> _EXERCISE BRIEF_
Which of the lines below holds the string "width"? Copy every line that does.

START SUPPLIED INFORMATION

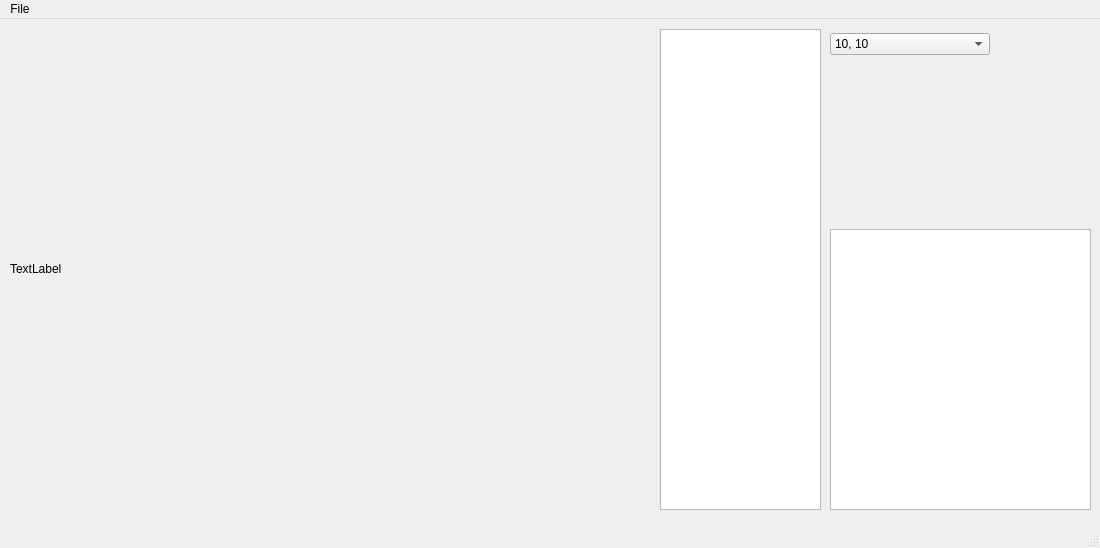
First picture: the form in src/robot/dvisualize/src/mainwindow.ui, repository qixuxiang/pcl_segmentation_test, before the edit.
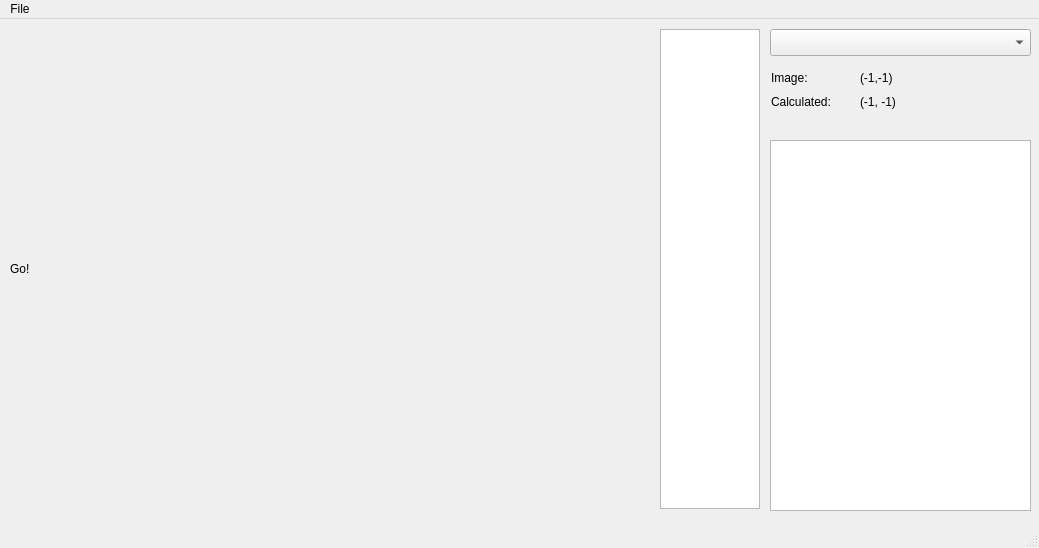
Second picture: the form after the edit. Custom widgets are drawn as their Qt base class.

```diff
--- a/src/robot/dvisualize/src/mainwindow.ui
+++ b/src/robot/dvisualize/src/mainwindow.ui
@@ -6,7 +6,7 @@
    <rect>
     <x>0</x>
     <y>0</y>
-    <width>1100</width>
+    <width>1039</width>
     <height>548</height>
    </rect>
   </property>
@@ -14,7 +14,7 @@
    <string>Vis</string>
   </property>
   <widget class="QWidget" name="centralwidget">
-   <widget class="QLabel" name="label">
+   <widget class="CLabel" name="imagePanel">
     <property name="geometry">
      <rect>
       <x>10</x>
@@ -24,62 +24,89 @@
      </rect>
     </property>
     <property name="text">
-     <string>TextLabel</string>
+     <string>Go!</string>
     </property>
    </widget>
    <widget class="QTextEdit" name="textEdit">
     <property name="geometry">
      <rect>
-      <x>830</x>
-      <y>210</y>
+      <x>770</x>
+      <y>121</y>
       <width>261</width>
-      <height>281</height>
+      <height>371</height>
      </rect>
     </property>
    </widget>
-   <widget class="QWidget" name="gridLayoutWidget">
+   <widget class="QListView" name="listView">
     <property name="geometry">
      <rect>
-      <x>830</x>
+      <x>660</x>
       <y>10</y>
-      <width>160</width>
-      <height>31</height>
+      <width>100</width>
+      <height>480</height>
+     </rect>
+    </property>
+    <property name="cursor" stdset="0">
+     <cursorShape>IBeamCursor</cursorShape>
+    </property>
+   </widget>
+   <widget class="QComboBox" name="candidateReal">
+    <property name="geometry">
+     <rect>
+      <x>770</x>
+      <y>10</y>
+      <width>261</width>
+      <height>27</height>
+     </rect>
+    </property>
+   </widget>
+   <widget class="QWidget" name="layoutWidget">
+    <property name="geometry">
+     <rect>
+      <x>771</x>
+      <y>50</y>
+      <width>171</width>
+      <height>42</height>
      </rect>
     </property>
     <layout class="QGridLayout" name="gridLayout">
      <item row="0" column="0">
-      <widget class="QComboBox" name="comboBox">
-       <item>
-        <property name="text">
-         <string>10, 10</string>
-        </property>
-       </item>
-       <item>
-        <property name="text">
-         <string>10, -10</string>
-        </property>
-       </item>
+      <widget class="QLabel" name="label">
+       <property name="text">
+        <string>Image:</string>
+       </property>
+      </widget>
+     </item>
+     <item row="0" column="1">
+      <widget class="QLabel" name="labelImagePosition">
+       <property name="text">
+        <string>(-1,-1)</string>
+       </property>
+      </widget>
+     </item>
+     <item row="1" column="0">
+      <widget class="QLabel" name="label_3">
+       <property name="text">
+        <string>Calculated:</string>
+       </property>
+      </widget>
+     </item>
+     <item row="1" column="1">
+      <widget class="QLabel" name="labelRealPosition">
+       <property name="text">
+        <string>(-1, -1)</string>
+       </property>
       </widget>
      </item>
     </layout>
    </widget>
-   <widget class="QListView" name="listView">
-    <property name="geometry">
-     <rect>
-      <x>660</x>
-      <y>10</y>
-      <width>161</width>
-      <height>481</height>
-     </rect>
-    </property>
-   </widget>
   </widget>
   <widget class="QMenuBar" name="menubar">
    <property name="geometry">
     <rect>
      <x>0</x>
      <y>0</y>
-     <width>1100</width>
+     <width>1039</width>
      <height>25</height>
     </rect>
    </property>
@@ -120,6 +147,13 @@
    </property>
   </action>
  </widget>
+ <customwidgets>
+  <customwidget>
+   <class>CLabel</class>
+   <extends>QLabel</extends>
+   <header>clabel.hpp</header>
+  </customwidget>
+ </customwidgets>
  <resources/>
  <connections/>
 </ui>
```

END SUPPLIED INFORMATION
START SUPPLIED INFORMATION

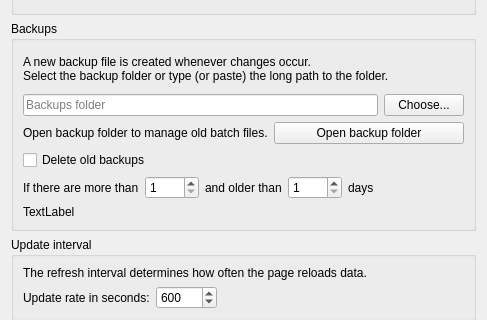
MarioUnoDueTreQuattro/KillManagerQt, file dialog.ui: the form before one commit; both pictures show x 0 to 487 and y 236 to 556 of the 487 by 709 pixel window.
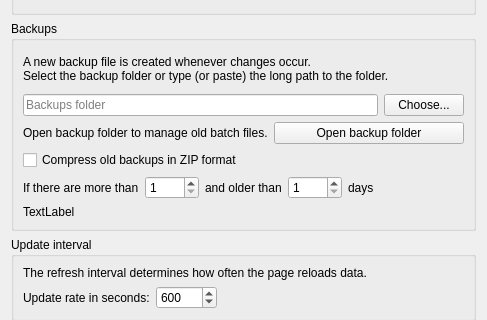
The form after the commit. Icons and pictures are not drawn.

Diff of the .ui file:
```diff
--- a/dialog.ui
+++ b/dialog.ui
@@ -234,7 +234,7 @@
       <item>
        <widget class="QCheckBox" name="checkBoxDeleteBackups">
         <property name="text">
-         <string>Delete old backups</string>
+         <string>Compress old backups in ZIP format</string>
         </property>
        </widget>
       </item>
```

END SUPPLIED INFORMATION

> _ANSWER FOR THE TASK_
-    <width>1100</width>
+    <width>1039</width>
       <width>261</width>
-      <width>160</width>
+      <width>100</width>
+      <width>261</width>
+      <width>171</width>
-      <width>161</width>
-     <width>1100</width>
+     <width>1039</width>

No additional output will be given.